Snorre Ytterstad.SQUARED TARGET The National Museum of Norway, Museum of Contemporary Art Oslo, Norway June 24 – September 18
This exhibition at the Museum of Contemporary Art in Oslo is a retrospective of Snorre Ytterstad's (1969) conceptual art works of the last decade. It will run June 24 – September 18.
Snorre Ytterstad's creative approach and playfulness, together with his superb craftsmanship and strange choice of materials, has earned him a unique position among Norwegian artists. The visual artist's works transcend the classical interpretation of sculpture. The technically correct form and complex content of his designed objects, devices and installations clearly reveal his wealth of knowledge about the characteristics of materials
Snorre Ytterstad's creations often begin with something inconspicuous in daily life; objects such as pins, coins and reinforcing rods from an outbuilding serve as starting points for more or less complicated processes.
By seeing big things in small objects, the artists creates, improves, reduces or just repositions objects a bit, removing them from their usual environments and callings. The cardinal changes that are created by the interactivity of poetry and innovative conceptions give the objects new functions and associative lines.
The artist's creations will invite curious visitors of the exhibition to get involved and study the unusual melding of objects. In Ytterstad's weird collection of gadgets, a pin isn't just a practical notion – a closer inspection reveals that it turns, and even more, it rotates 60 times a minute.

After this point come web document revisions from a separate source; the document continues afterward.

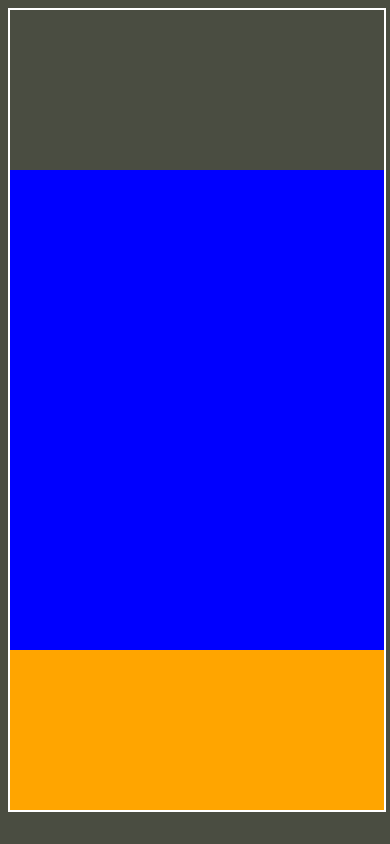
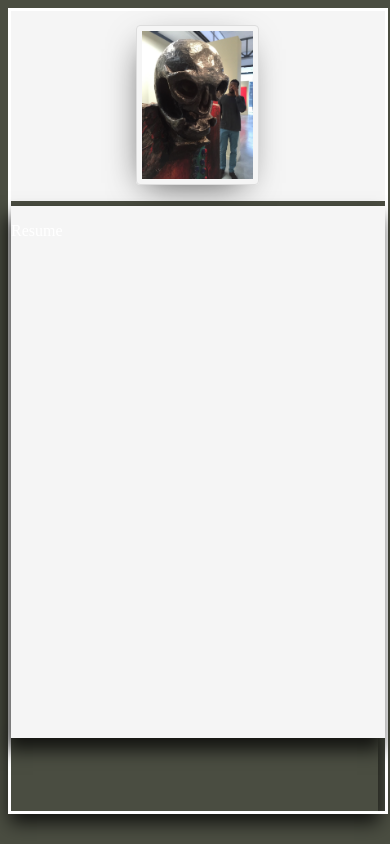
Before and after one commit to DirtMaGirt/resume, a plain HTML site: page index.html in a window 390 px wide. Drawn offline with Linux system fonts and the light colour scheme.

Commit message:
complete: mobile layout

```diff
--- a/index.html
+++ b/index.html
@@ -9,8 +9,18 @@
 </head>
 <body>
 <div id="wrapper">
-    <div id="header"></div>
-    <div id="main_content"></div>
+    <div id="header">
+        <div class="side_panel_l"></div>
+        <div class="side_panel_m"><img src="attributes/header_image.jpg"></div>
+        <div class="side_panel_r"></div>
+    </div>
+    <div id="main_content">
+    <div id="resume-title">
+    <p>Resume</p>
+    </div>
+    <div id="resume-content">
+    </div>
+    </div>
     <div id="footer"></div>
 </div>
 
--- a/main.css
+++ b/main.css
@@ -1,30 +1,57 @@
 /* Mobile - Format Style 1 */
 @media only screen  and (min-width: 320px)  and (max-width: 480px) and (orientation: portrait) {
+ @import url('https://fonts.googleapis.com/css?family=Kanit:900');
+
     p{
         color: white;
     }
     body{ background: #4a4d41;}
+     .rando_spacer{
+        height: 4px;
+        width:100%;
+        background: whitesmoke;
+-webkit-box-shadow: -4px 11px 17px 1px rgba(0,0,0,0.75);
+-moz-box-shadow: -4px 11px 17px 1px rgba(0,0,0,0.75);
+box-shadow: -4px 11px 17px 1px rgba(0,0,0,0.75);
+    }
     #wrapper{
         width: 100%;
         height: 800px;
-        border: 2px solid white;
+        border: 3px solid white;
         display: flex;
         flex-direction: column;
     }
     #header{
         width: 100%;
-        height: 20%;
+        height: 25%;
+        display: flex;
+        margin-bottom: 0px;
     }
     #main_content{
         width: 100%;
-        height: 60%;
-        background: blue;
+        height: 70%;
+        margin-top:5px;
+        background: whitesmoke;
+        -webkit-box-shadow: -4px 11px 17px 1px rgba(0,0,0,0.75);
+-moz-box-shadow: -4px 11px 17px 1px rgba(0,0,0,0.75);
+box-shadow: -4px 11px 17px 1px rgba(0,0,0,0.75);
+
+
+
 
     }
     #footer{
-        width: 100%;
-        height: 20%;
-           background: orange;
+        z-index: -1;
+        width: 98.1%;
+        height: 10%;
+        border: 0px white solid;
+        margin-top: -3px;
+        -webkit-box-shadow: inset -4px 11px 17px 1px rgba(0,0,0,0.75);
+-moz-box-shadow: inset -4px 11px 17px 1px rgba(0,0,0,0.75);
+box-shadow: inset -4px 11px 17px 1px rgba(0,0,0,0.75);
+-webkit-box-shadow: 0px 0px 17px 1px rgba(0,0,0,0.75);
+-moz-box-shadow: 0px px 17px 1px rgba(0,0,0,0.75);
+box-shadow: 0px 11px 17px 1px rgba(0,0,0,0.75);
 
     }
     .project_top {
@@ -34,19 +61,23 @@
         overflow: hidden;
     }
             .side_panel_l{
-                width: 20%;
+                width: 23%;
                 height: 100%;
-                background:grey;
+                background:whitesmoke;
             }
             .side_panel_m{
-                    width: 59%;
+                display: flex;
+                align-items: center;
+                justify-content: center;
+                width: 54%;
                 height: 100%;
-                background:white;
+                background:whitesmoke;
+
             }
            .side_panel_r{
-                   width: 20%;
+                   width: 23%;
                 height: 100%;
-                background:lightgrey;
+                background:whitesmoke;
            }
 
     .content_header {
@@ -114,8 +145,22 @@
     }
 
     img{
-        height: 100%;
-        width: 100%;
+        height: auto;
+        display: block;
+        margin-left: auto;
+        margin-right: 20%;
+        width: 55%;
+         border: 1px solid #ddd;
+  border-radius: 4px;
+  padding: 5px;
+  -webkit-box-shadow: inset -4px 11px 36px -13px rgba(0,0,0,0.75);
+-moz-box-shadow: inset -4px 11px 36px -13px rgba(0,0,0,0.75);
+box-shadow: inset -4px 11px 36px -13px rgba(0,0,0,0.75);
+  margin-bottom: 2px;
+  border-radius: 50%
+  -webkit-box-shadow: -4px 11px 36px -13px rgba(0,0,0,0.75);
+-moz-box-shadow: -4px 11px 36px -13px rgba(0,0,0,0.75);
+box-shadow: -4px 11px 36px -13px rgba(0,0,0,0.75);
     }
 }
 /* Mid-Range - Format Style 2 */
```
Also changed, not shown: attributes/header_image.jpg (added), 1 other file.
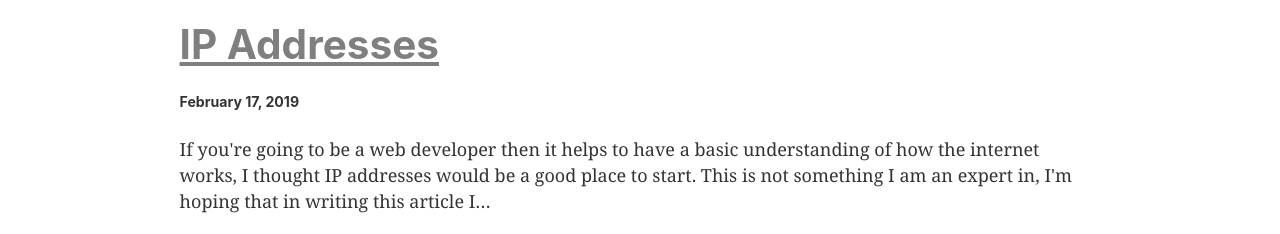
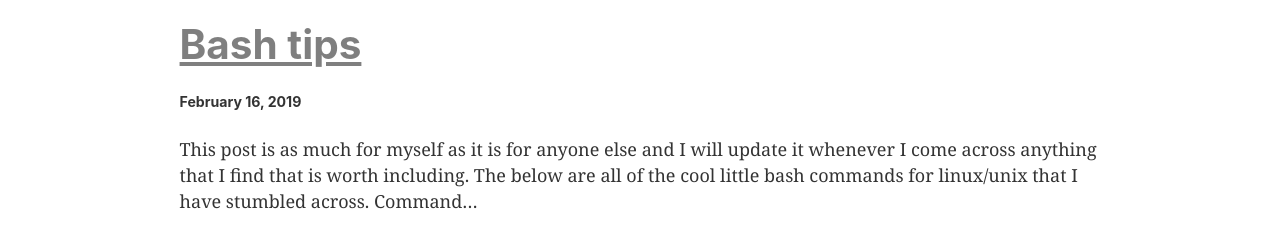
Before and after one commit to mthorning/matt-thorning.dev, a Gatsby site: page / in a window 1280 px wide. Shown: the part 300-534 px from the top of the page. Built offline with nearby package versions, Linux system fonts and the light colour scheme; Gatsby itself is replaced by a stand-in of ours; some packages are replaced by stand-ins of ours; what typography-theme-stern-grove would draw is missing.

Commit message:
Changed data on bash-tips so that it is listed beneath ip-addresses

```diff
--- a/src/pages/2019-01-24-bash-tips/index.md
+++ b/src/pages/2019-01-24-bash-tips/index.md
@@ -1,6 +1,6 @@
 ---
 path: '/bash-tips'
-date: '2019-02-17T20:00'
+date: '2019-02-16T20:00'
 title: 'Bash tips'
 ---
 
```
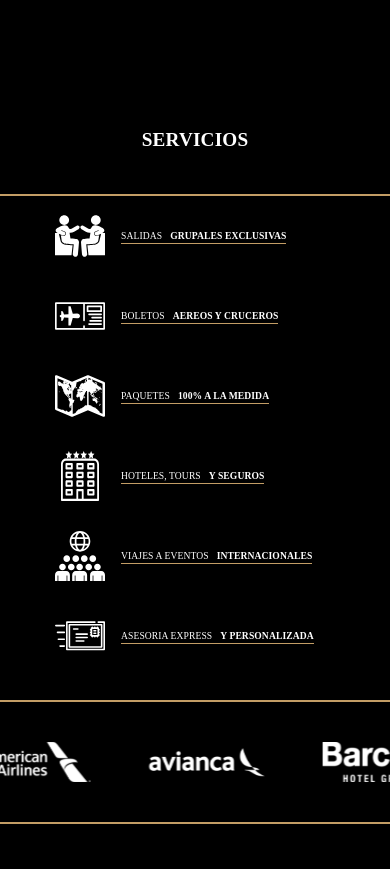
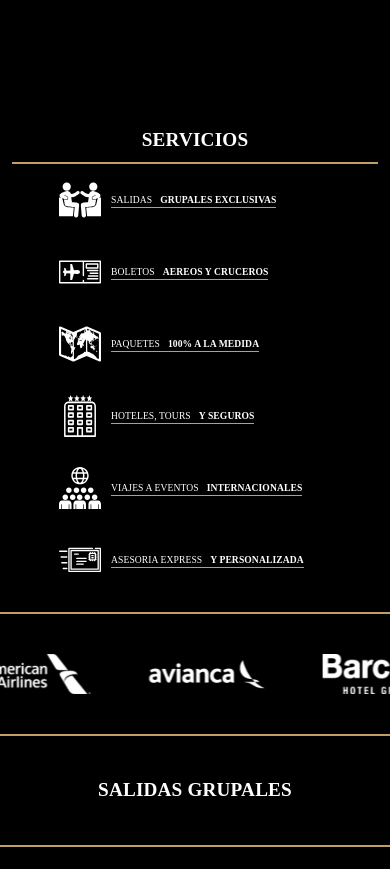
Before and after one commit to katrinabmb/viajeroCR, a React (Vite) app: page / in a window 390 px wide. Shown: the part 1614-2483 px from the top of the page. Built offline with nearby package versions, Linux system fonts and the light colour scheme; a web font is replaced by a local one.

Commit message:
Refactor Seccion4 component: update layout and styling for improved responsiveness, adjust image sizing, and streamline service display using grid layout for better user experience.

```diff
--- a/src/components/HomeComponents/Seccion4.jsx
+++ b/src/components/HomeComponents/Seccion4.jsx
@@ -4,29 +4,33 @@ import PropTypes from "prop-types";
 const CardService = ({ image, title, title2, description }) => {
   const isMobile = useMediaQuery('(max-width: 600px)');
   const computer = useMediaQuery('(min-width: 1025px) and (max-width: 1599px)');
+  const iconSize = isMobile ? 42 : computer ? 62 : 72;
   return (
     <Stack
       direction="row"
       alignItems="center"
-      justifyContent={isMobile ? "flex-start" : "center"}
-      spacing={2}
-      style={{ width: isMobile ? "100%" : computer ? "90%" : "70%", height: isMobile ? "80px" : "220px" }}
+      justifyContent="center"
+      spacing={1.25}
+      style={{ width: "100%", maxWidth: isMobile ? "100%" : "460px", height: isMobile ? "72px" : computer ? "122px" : "130px" }}
     >
+      <Stack style={{ width: `${iconSize}px`, minWidth: `${iconSize}px` }} alignItems="center" justifyContent="center">
         <img
           src={image}
           alt={title}
-        style={{ width: isMobile ? "50px" : computer ? "70px" : "120px", height: isMobile ? "50px" : computer ? "70px" : "120px" }}
+          style={{ width: `${iconSize}px`, height: `${iconSize}px` }}
         />
+      </Stack>
       <Stack
         direction="column"
         alignItems="flex-start"
         justifyContent="flex-start"
-        spacing={3}
+        spacing={0}
+        style={{ minWidth: isMobile ? "220px" : computer ? "280px" : "320px" }}
       >
         <Stack
           direction="row"
           alignItems="center"
-          justifyContent="center"
+          justifyContent="flex-start"
           spacing={1}
           style={{ borderBottom: "1px solid #C39D65" }}
         >
@@ -98,39 +102,39 @@ const Seccion4 = ({ id }) => {
       image: "images/servicios/express.svg",
     }
   ];
-  const rowSize = 2;
-  const serviceRows = [];
-
-  for (let i = 0; i < services.length; i += rowSize) {
-    serviceRows.push(services.slice(i, i + rowSize));
-  }
   return (
     <Stack
       id={id}
       direction="column"
       alignItems="center"
       justifyContent="center"
-      spacing={isMobile ? 0 : 0}
-      style={{ paddingBottom: isMobile ? "1rem" : "4rem", backgroundColor: "#000",}}
+      spacing={0}
+      style={{ padding: isMobile ? "0 0.75rem 0.5rem" : "0 2.5rem 1.25rem", backgroundColor: "#000" }}
     >
-      <Typography className="seccion3-title">Servicios</Typography>
-      {serviceRows.map((row, rowIndex) => (
+      <Typography
+        className="seccion3-title"
+        style={{ width: isMobile ? "100%" : "90%", paddingTop: 0, paddingBottom: isMobile ? "0.5rem" : "0.75rem", textAlign: "center" }}
+      >
+        Servicios
+      </Typography>
       <Stack
-          key={`services-row-${rowIndex}`}
-          direction={isMobile ? "column" : "row"}
-          spacing={0}
-          alignItems="center"
-          justifyContent="center"
-          style={{ width: isMobile ? "100%" : "90%", paddingLeft: isMobile ? "2rem" : "0" }}
+        style={{
+          width: isMobile ? "100%" : "90%",
+          display: "grid",
+          gridTemplateColumns: isMobile ? "1fr" : "repeat(2, minmax(320px, 460px))",
+          justifyContent: "center",
+          columnGap: isMobile ? "0px" : "140px",
+          rowGap: "0px",
+        }}
       >
-          {row.map((service) => (
+        {services.map((service) => (
           <Stack
             key={service.id}
             direction="column"
             alignItems="center"
-              justifyContent="center"
-              spacing={2}
-              style={{ width: "80%" }}
+            justifyContent="flex-start"
+            spacing={0}
+            style={{ width: "100%" }}
           >
             <CardService
               image={service.image}
@@ -141,7 +145,6 @@ const Seccion4 = ({ id }) => {
           </Stack>
         ))}
       </Stack>
-      ))}
     </Stack>
   );
 };
```
Lines whose indentation alone changed are shown as unchanged.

Like most of today's artists, Ytterstad takes part in a dialog with art history, gaining inspiration from the dadaism representative Marcel Duchamp's nontraditional works in media art and “readymades”, Alexander Calder's kinetic sculptures and Kazimir Malevich's paintings, thereby unraveling a cosmos of creativeness for himself. In his video installation “Bird in Space”, Ytterstad gives answer to Constantin Brancusi's sculpture of the same name. Ytterstad mixes Brancusi's dense and controlled forms, replacing peace with dynamics and chaos.